WHAT IS BEING ASKED ▸ From the listing below, pick out each line with the word "level".
▽
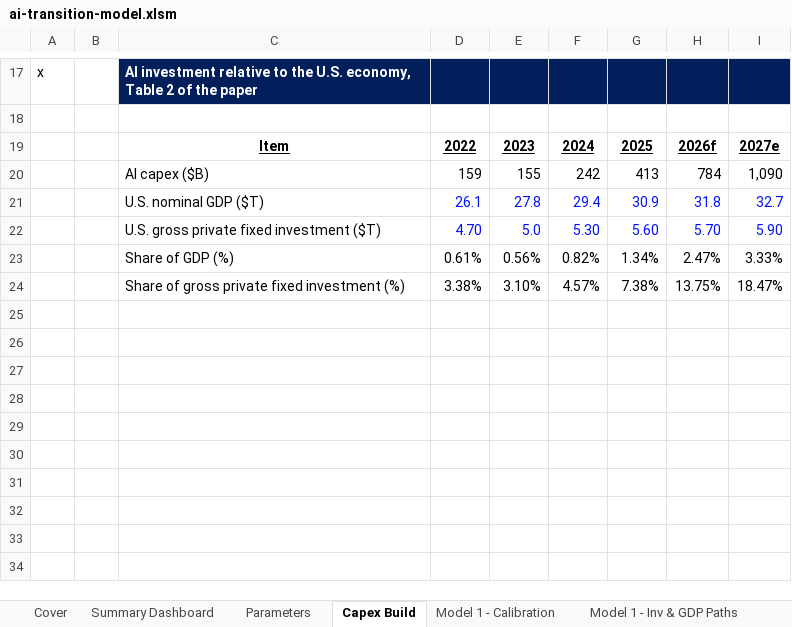
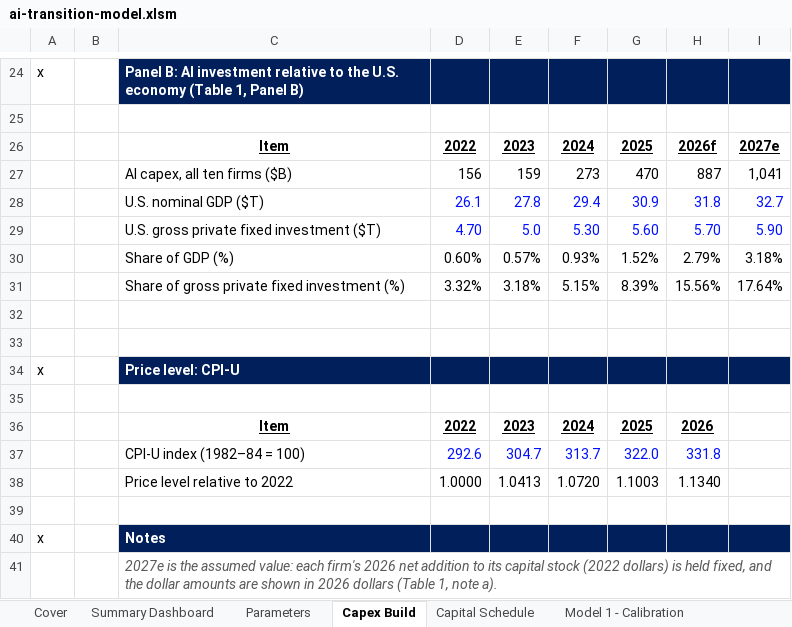
Before and after one commit to jwachter3/jwachter3.github.io, an Excel workbook: research/ai-transition/ai-transition-model.xlsm, sheet Capex Build, drawn as a sheet; only a part is shown, gaps mark what is left out; values as stored, in another font and other column widths than the file's, no borders; charts and pictures not drawn; removed rows and columns are numbered as before the commit, all else as after; the diff covers the shown part only; the diff names each change by its address in the sheet, - before the commit and + after, or states it on an @@ line.

```diff
--- a/research/ai-transition/ai-transition-model.xlsm (sheet Capex Build)
+++ b/research/ai-transition/ai-transition-model.xlsm (sheet Capex Build)
+sheet tab: Capital Schedule
-C24: AI investment relative to the U.S. economy, Table 2 of the paper
+C24: Panel B: AI investment relative to the U.S. economy (Table 1, Panel B)
-row 20:  |  | AI capex ($B) | 159 | 155 | 242 | 413 | 784 | 1,090
+row 27:  |  | AI capex, all ten firms ($B) | 156 | 159 | 273 | 470 | 887 | 1,041
-D30: 0.61%
+D30: 0.60%
-E30: 0.56%
+E30: 0.57%
-F30: 0.82%
+F30: 0.93%
-G30: 1.34%
+G30: 1.52%
-H30: 2.47%
+H30: 2.79%
-I30: 3.33%
+I30: 3.18%
-D31: 3.38%
+D31: 3.32%
-E31: 3.10%
+E31: 3.18%
-F31: 4.57%
+F31: 5.15%
-G31: 7.38%
+G31: 8.39%
-H31: 13.75%
+H31: 15.56%
-I31: 18.47%
+I31: 17.64%
+row 32: (empty)
+row 33: (empty)
+row 34: x |  | Price level: CPI-U
+row 35: (empty)
+row 36:  |  | Item | 2022 | 2023 | 2024 | 2025 | 2026
+row 37:  |  | CPI-U index (1982–84 = 100) | 292.6 | 304.7 | 313.7 | 322.0 | 331.8
+row 38:  |  | Price level relative to 2022 | 1.0000 | 1.0413 | 1.0720 | 1.1003 | 1.1340
+row 39: (empty)
+row 40: x |  | Notes
+row 41:  |  | 2027e is the assumed value: each firm's 2026 net addition to its capital stock (2022 dollars) is held fixed, and the dollar amounts are shown in 2026 dollars (Table 1, note a).
```
Also changed, not shown: 9 added rows, 2 removed rows, 21 edited cells and cell formats elsewhere in this sheet, sheet Model 1 - Inv & GDP Paths, sheet Scenario Calculations, sheet Model 1 - Calibration, sheet Model 2 - Riskfree and ERP, sheet Parameters, sheet Cover, 1 more sheet, formulas that keep their value, charts or pictures, 1 other file.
△
RESPONSE TO THE TASK ▸
+row 34: x |  | Price level: CPI-U
+row 38:  |  | Price level relative to 2022 | 1.0000 | 1.0413 | 1.0720 | 1.1003 | 1.1340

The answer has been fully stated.